> _SOURCE DATA_:
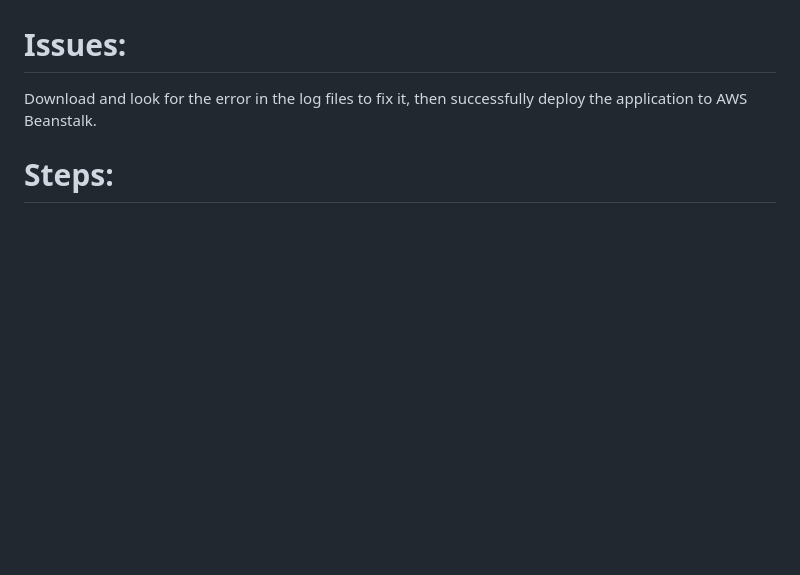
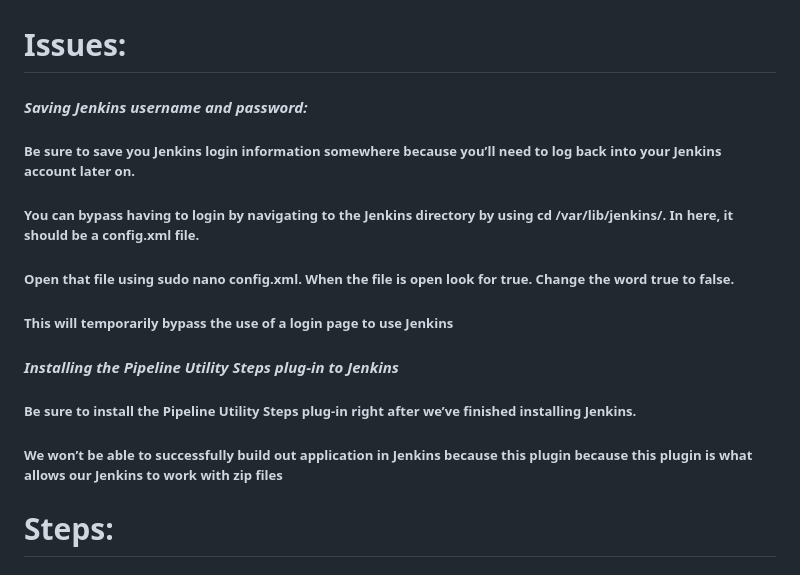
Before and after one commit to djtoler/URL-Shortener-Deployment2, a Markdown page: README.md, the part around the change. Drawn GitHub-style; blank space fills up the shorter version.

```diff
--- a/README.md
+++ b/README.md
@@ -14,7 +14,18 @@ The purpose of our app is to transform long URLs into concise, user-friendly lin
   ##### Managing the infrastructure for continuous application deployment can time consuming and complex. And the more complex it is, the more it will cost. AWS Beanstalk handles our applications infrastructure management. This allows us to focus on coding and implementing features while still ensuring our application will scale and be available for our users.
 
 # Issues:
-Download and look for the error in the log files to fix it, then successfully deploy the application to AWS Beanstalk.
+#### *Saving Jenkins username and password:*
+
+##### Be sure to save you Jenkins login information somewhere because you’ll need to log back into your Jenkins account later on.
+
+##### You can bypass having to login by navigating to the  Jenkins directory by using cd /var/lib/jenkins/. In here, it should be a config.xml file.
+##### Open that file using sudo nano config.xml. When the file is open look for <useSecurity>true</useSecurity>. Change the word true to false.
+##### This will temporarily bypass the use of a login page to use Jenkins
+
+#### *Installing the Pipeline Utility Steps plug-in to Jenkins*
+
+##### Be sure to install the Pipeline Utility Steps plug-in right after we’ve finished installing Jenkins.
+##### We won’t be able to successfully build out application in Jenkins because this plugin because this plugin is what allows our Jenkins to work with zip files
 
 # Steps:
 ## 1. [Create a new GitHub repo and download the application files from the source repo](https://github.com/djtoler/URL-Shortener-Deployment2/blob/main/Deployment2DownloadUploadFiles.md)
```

> _PROBLEM STATEMENT_: Pull every line containing the word "bypass" out of the material.

> _RESULT OF THE EXERCISE_:
+##### You can bypass having to login by navigating to the  Jenkins directory by using cd /var/lib/jenkins/. In here, it should be a config.xml file.
+##### This will temporarily bypass the use of a login page to use Jenkins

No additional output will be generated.